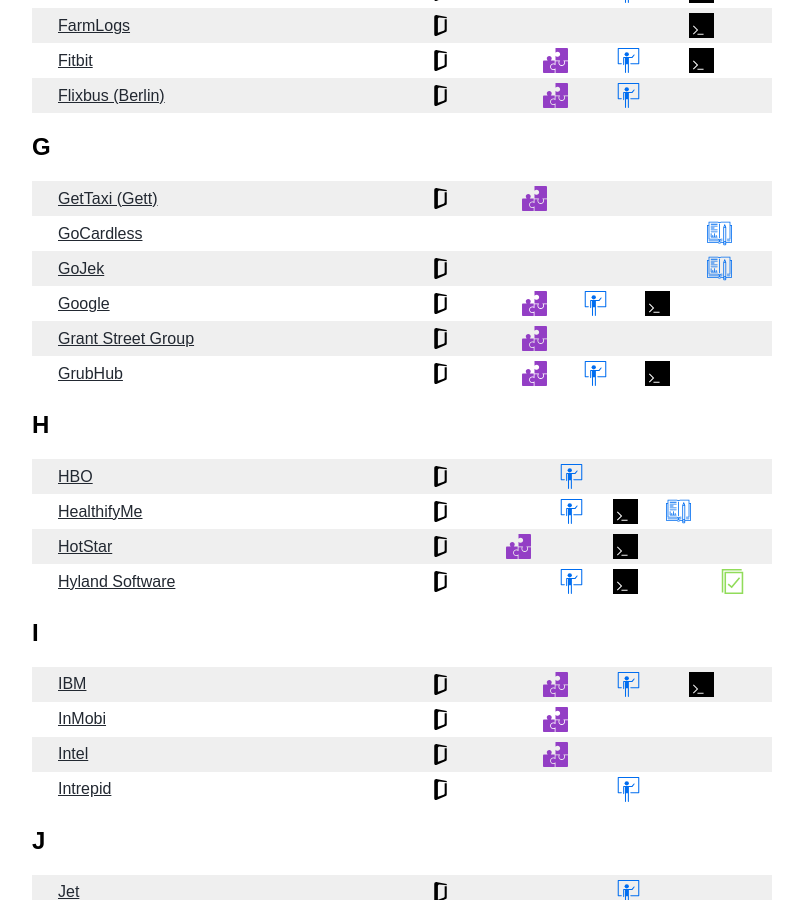
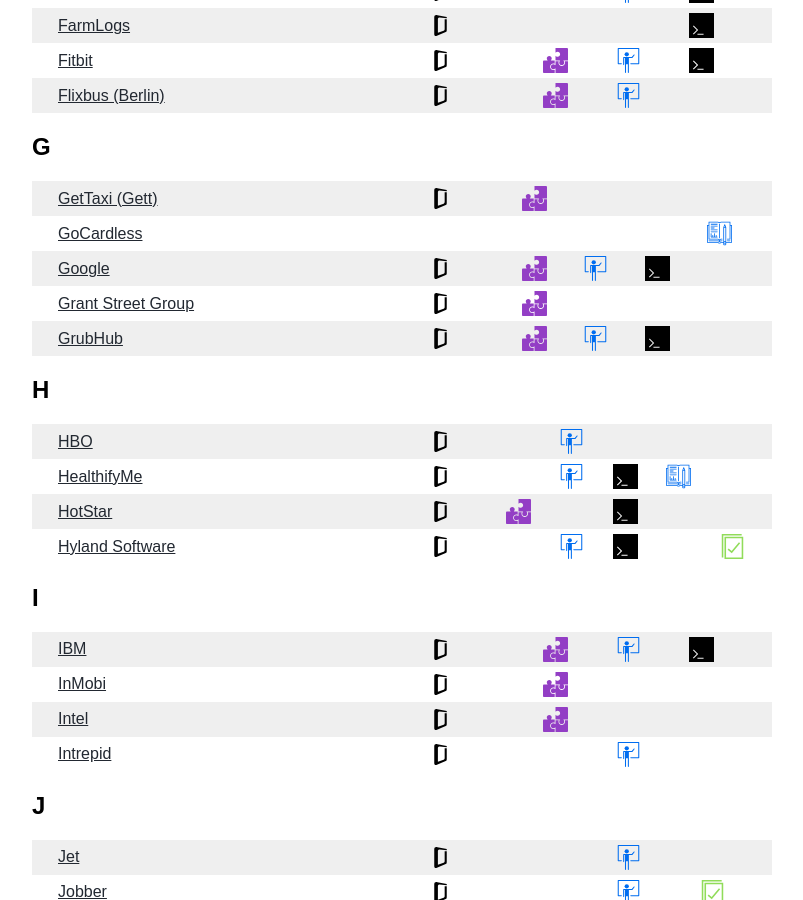
Before and after one commit to cheesesashimi/theywhiteboardedme, a Jekyll site: the page built from pages/companies-that-whiteboard.md, in a window 1280 px wide and 900 px high, scrolled down 2090 px. Shown: the whole window, without its empty margins (238-1041 px from the left). Built offline with Jekyll 4.4.1, drawn with Linux system fonts in a browser that asks for light colours.

Commit message:
Remove GoJek from the list
GoJek does not whiteboard candidates during interviews.
refer, https://github.com/poteto/hiring-without-whiteboards/pull/713

```diff
--- a/_data/companies_that_whiteboard/g.yml
+++ b/_data/companies_that_whiteboard/g.yml
@@ -9,12 +9,6 @@
 
 - name: GoCardless
   url: http://www.gocardless.com
-  interview_types:
-  - homework
-
-- name: GoJek
-  url: https://www.gojek.com
-  glassdoor: https://www.glassdoor.co.in/Interview/GO-JEK-Indonesia-Interview-Questions-E1282114.htm
   interview_types:
   - homework
 
```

__Work instructions__
If a line in the listing holds the word "https", list that line.

__Answer__
refer, https://github.com/poteto/hiring-without-whiteboards/pull/713
-  url: https://www.gojek.com
-  glassdoor: https://www.glassdoor.co.in/Interview/GO-JEK-Indonesia-Interview-Questions-E1282114.htm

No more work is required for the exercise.